What needs to be done
Only lines holding "Topbar" are wanted; copy each of them from the records below.

Data listing
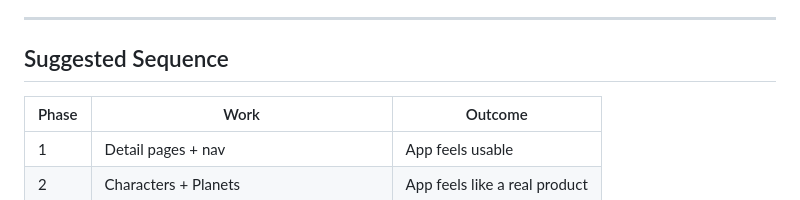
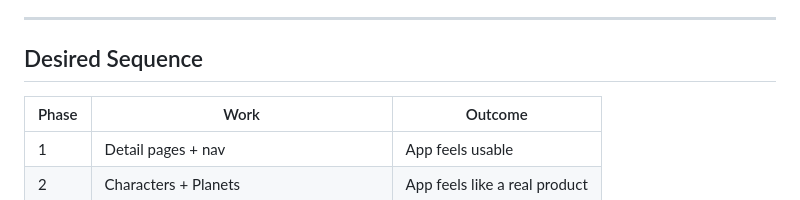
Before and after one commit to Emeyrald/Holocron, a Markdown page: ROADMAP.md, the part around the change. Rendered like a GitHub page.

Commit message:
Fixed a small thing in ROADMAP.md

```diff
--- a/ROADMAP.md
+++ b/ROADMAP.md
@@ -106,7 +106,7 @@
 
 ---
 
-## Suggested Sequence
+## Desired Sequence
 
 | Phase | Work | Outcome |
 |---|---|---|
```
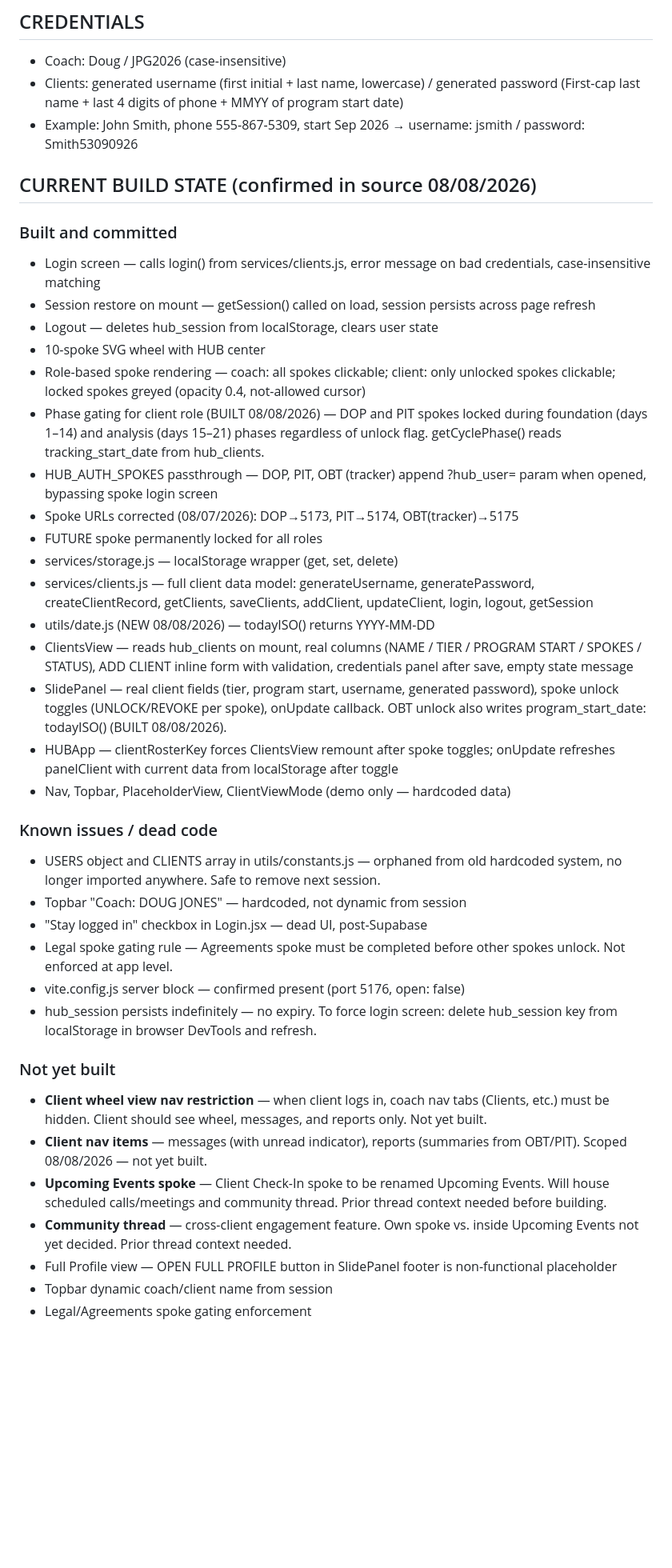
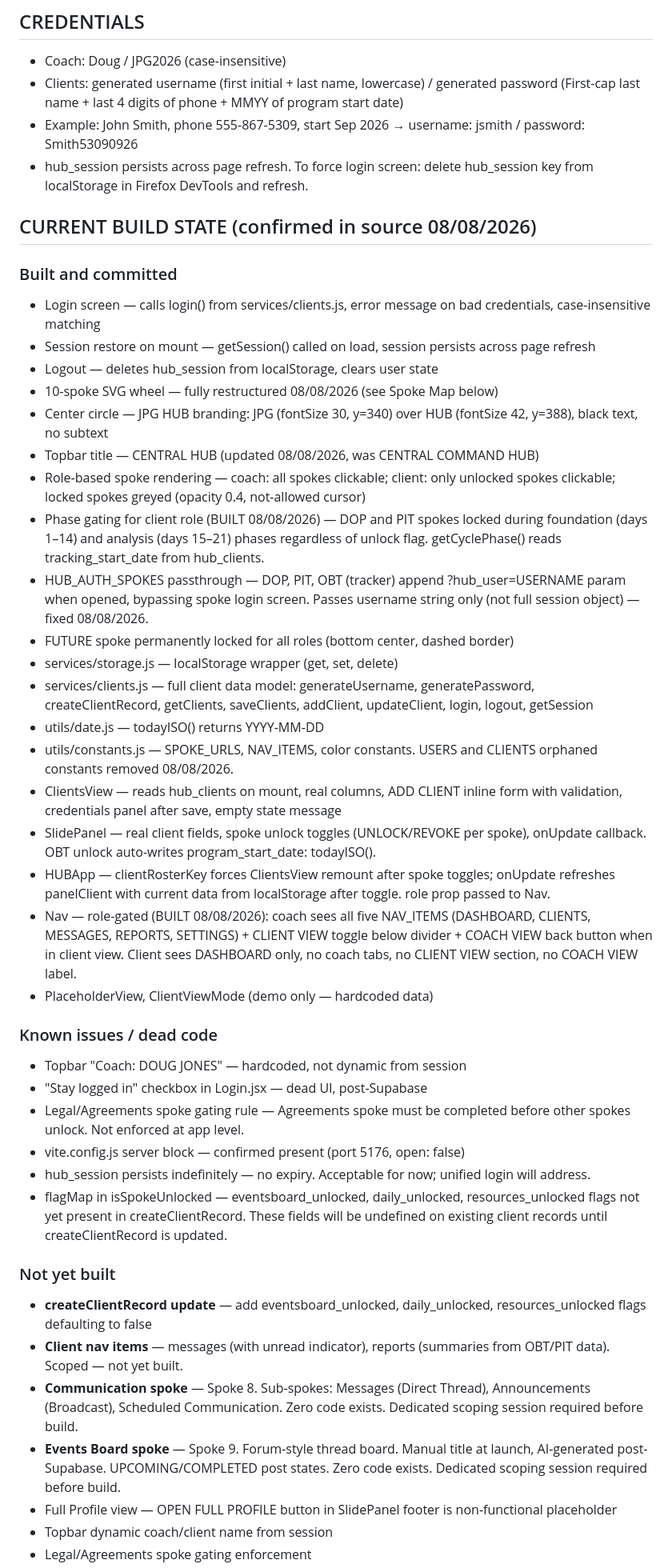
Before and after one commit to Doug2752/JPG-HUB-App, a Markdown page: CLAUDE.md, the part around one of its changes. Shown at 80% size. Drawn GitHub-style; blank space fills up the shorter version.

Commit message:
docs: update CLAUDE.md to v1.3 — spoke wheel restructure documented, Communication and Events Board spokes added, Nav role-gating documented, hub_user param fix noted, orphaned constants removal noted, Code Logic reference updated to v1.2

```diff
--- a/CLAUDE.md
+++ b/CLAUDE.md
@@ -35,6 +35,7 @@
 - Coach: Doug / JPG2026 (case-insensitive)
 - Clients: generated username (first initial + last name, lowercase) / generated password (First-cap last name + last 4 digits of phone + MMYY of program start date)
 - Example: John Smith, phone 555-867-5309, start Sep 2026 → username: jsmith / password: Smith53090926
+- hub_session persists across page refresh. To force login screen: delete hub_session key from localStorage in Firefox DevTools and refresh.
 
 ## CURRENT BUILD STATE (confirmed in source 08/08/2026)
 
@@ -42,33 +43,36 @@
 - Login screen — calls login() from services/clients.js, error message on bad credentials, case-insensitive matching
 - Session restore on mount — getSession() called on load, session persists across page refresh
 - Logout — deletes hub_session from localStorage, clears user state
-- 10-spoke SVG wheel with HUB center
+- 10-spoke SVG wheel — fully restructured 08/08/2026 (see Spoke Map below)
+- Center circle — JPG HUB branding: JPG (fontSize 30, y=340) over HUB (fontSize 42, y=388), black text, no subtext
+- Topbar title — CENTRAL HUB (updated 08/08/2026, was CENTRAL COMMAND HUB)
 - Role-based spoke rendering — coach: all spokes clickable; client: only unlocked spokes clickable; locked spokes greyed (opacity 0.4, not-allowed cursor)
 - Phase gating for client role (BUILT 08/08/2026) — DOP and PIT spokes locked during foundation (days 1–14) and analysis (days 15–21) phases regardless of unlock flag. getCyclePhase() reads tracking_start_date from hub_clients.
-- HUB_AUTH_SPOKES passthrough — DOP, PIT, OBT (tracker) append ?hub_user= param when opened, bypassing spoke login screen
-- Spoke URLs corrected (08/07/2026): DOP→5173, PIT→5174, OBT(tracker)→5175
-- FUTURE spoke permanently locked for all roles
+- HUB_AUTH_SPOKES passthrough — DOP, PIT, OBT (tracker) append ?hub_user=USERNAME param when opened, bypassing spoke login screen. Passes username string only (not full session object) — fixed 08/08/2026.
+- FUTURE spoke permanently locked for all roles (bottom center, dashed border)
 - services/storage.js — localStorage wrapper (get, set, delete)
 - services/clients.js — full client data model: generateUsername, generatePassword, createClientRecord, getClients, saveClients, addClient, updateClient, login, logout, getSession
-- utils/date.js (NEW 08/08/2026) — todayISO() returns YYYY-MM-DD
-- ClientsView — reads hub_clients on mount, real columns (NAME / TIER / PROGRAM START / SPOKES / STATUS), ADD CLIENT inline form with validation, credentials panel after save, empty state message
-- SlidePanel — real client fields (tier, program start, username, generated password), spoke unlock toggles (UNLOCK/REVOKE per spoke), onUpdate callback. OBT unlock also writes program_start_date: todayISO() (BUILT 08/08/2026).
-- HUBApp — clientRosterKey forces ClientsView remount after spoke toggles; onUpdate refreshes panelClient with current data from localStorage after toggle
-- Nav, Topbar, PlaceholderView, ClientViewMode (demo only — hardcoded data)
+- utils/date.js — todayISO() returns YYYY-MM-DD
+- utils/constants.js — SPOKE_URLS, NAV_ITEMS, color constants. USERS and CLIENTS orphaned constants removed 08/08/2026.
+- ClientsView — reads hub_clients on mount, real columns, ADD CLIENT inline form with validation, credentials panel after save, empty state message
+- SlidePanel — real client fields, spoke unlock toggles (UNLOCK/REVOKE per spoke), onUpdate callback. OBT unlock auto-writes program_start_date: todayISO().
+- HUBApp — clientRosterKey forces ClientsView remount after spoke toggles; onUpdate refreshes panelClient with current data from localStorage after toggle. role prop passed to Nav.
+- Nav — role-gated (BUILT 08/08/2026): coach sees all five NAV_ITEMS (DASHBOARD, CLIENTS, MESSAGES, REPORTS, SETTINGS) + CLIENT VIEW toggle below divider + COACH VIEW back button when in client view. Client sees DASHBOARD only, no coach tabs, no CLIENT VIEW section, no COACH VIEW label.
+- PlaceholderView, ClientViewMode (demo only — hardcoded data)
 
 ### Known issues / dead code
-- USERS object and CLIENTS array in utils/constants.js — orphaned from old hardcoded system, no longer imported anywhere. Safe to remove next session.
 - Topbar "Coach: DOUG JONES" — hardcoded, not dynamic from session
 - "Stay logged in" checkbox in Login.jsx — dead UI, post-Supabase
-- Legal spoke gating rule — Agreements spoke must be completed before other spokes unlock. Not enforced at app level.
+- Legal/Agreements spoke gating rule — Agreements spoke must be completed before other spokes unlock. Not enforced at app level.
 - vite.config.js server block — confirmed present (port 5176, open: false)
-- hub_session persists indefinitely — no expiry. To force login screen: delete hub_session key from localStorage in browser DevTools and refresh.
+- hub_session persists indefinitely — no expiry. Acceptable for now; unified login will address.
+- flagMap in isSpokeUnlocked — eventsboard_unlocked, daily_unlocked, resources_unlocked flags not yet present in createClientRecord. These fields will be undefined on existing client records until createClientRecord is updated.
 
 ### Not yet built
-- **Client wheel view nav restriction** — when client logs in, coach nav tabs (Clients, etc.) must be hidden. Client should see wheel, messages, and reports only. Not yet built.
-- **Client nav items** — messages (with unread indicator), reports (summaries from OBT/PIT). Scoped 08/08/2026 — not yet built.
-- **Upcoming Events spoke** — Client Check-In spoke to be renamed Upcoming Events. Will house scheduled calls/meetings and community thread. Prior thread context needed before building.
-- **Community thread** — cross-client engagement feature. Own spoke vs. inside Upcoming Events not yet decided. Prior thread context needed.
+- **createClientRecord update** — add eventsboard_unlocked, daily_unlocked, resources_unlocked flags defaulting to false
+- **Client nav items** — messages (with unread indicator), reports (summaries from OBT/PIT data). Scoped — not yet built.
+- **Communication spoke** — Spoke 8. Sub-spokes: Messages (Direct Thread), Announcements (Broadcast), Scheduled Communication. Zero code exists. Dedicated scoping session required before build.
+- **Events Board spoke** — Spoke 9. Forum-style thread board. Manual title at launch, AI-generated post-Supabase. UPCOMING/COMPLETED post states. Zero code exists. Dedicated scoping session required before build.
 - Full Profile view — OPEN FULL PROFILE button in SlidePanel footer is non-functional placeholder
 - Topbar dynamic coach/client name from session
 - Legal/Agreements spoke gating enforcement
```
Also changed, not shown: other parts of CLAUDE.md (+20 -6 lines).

Worked solution
+- Topbar title — CENTRAL HUB (updated 08/08/2026, was CENTRAL COMMAND HUB)
-- Nav, Topbar, PlaceholderView, ClientViewMode (demo only — hardcoded data)
 - Topbar "Coach: DOUG JONES" — hardcoded, not dynamic from session
 - Topbar dynamic coach/client name from session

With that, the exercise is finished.